When you add women to any equation, there is a return on equality. Leaders in The FQ Lounge, Home of Equality @ Davos shared on-the-ground insights about the progress we’ve made so far, and what we need to do to move forward.
Why Diversity Should Be a Business Goal
Parity isn’t just the right thing to do: it’s good for the bottom line. In fact, as much as $28 trillion could be added to the annual global GDP by 2025 if we reach full gender equality, according to a McKinsey Global Institute report.
When you add women to any equation, there is a return on equality. Leaders in The FQ Lounge, Home of Equality @ Davos shared on-the-ground insights about the progress we’ve made so far, and what we need to do to move forward. You can watch the full discussion here with Linda Yaccarino, Chairman of Advertising and Client Partnerships at NBC Universal Careers, Julie Sweet, CEO of Accenture North America, and Stephanie Ruhle, Anchor at MSNBC Live and Correspondent at NBC News. Here are some key takeaways:
The path to female representation was blazed by brave women who came before us.
Stephanie observed that, for years, conversations about the value of women in the workplace lived in an “HR vertical of girls’ parties.” But now, something transformative is happening: gender equality has become a business imperative. She asked Julie and Linda what changed.
The path to female representation didn’t happen overnight. “We stand on the shoulders of the many women before us who have proven the value of women in the workplace,” says Julie. “This isn’t just about current women in the workplace: it’s also about women pioneers who demonstrated the business value of women.”
We need both men and women to advance change and to create the companies (and the world) we want to see. Linda shared an experience when she came to MSNBC seven years ago, it was in the midst of the Comcast acquisition. She had a vision of bringing a decentralized company together to focus on the future. The only ways to accomplish this goal? Populate teams that had a diversity of experience, a diversity of vision, and a diversity of cultural background. “The people on the teams that forced open the aperture of our company, that drove openness of thought, were women – they were the doers,” says Linda.
Diversity isn’t just about meeting quotas. It’s about better business.
Change will happen when we create metrics for accountability and treat it just like any other business objective.
Julie explained that, if a company asks itself: ‘Is your revenue target as important as your target around women?’ they’re asking the wrong question. “The right question is this: how do you set up your company for success, and what does success look like today?” says Julie. Five years ago, Accenture decided to transform its business to focus on digital and cloud security. The leadership team built a strategy to get there — and that’s when they changed their work culture and their commitment to diversity.
Women make up half the population, so having a company team that reflects that will make you better able to serve your customers. Linda explained that, with the maturation of technology, NBC has transformed from a B-to-B business to a B-to-C business. When this happened, it “became pretty clear pretty quickly that we needed to have a company that actually looked like the audiences we were trying to reach every day. Ninety percent of the U.S. population interacts with some piece of our content every single day. So how can our workforce look like our consumer base — and how can we form long-term relationships with them?”
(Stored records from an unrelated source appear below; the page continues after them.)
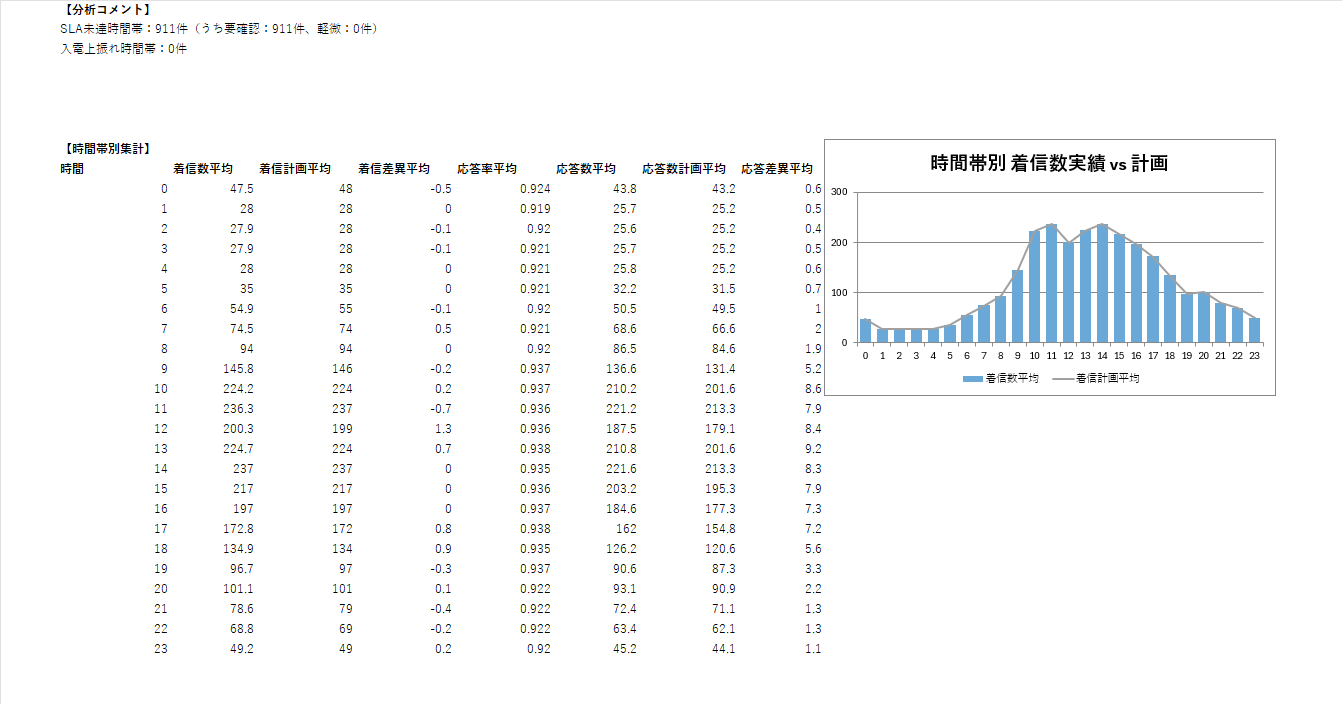
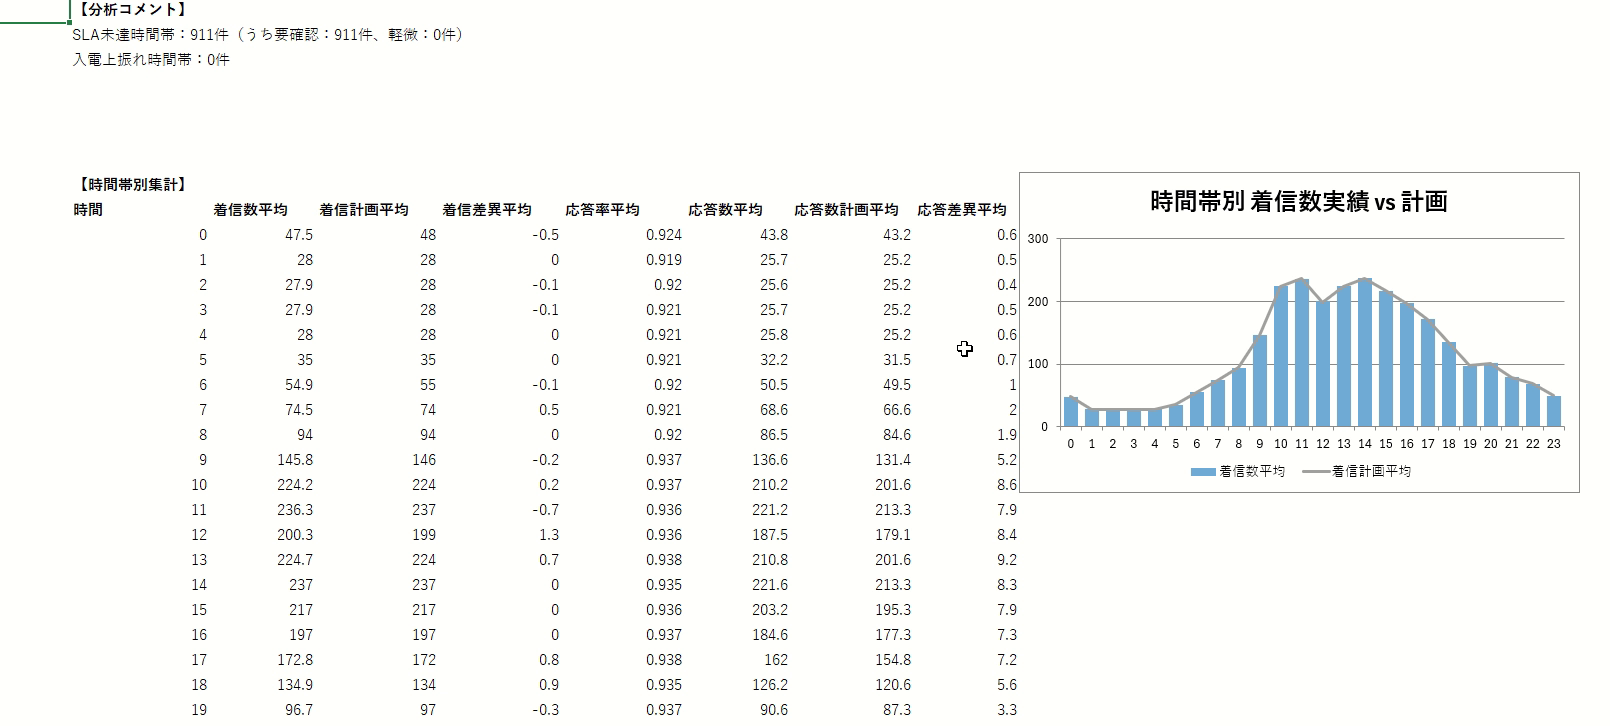
Add demo GIF and update Summary screenshot

diff --git a/README.md b/README.md
@@ -2,6 +2,7 @@
 
 クレジットカード会社のコールセンター業務を想定した、架空データによる日報集計・グラフ化の自動化ポートフォリオです。
 
+![ボタン1つで集計・グラフ・分析コメントまで自動作成](images/demo.gif)
 ![Summaryシートの例（分析コメント・時間帯別集計）](images/summary.png)
 
 ## 背景
@@ -26,6 +27,7 @@ callcenter-report-automation/
 │   ├── callcenter_report.csv          # 生成された日次・シフト別CSVデータ
 │   └── callcenter_hourly_report.csv   # 生成された時間帯別CSVデータ
 ├── images/
+│   ├── demo.gif                       # 操作デモ（GIF）
 │   └── summary.png                    # Summaryシートのスクリーンショット
 ├── callcenter-report-automation.xlsm  # 集計・グラフ化（Excel VBA）
 └── README.md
It’s time to shift our focus from diversity to inclusion.
Julie noted how key this realization has been to company culture at Accenture. She explained: “For people to truly progress — and feel good about their place in a company — we need to focus on inclusion.” Last year, Accenture conducted a study that found that, with a culture of equality, both men and women advance faster and companies have higher retention rates.
Linda reflected that, if we think about “…inclusion in isolation, we continue to bucket people by commonalities.” She connected this to the boardroom and encouraged leaders to step back and explore what types of skills they want from women board members. Those skills might look different than their male counterparts, but “when you have a lot of different people at the table, you get the right answers.”
We need to revisit what the corporate structure looks like.
Stephanie noted that, historically, jobs have been structured in a way so that the person who holds the position is only responsible for their job — and that there is a separate person in their life who took care of everything else.
It’s time to rethink what we want work to look like. Julie explained that “at Accenture, we are committed to helping people be successful at work and at home. As a company, it’s really important to think about the culture that allows you to to do this. That’s important not just for diversity; it’s how we want to be as a company and as a world today.”
Linda referred to a staggering statistic she read in Drop the Ball. For example, when women read a job description, and there are 10 qualifications listed, women generally won’t apply unless they have, say, nine of them. Men, on the other hand, generally need just three to feel prepared to apply. She reflected that, for women, “it’s a self-imposed restriction. But it also serves as a call to raise your hand, because you will help to accelerate change.”
Inclusion should be part of a business plan, not a side project. By understanding the business case for diversity and inclusion, organizations can drive equality and improve their bottom line.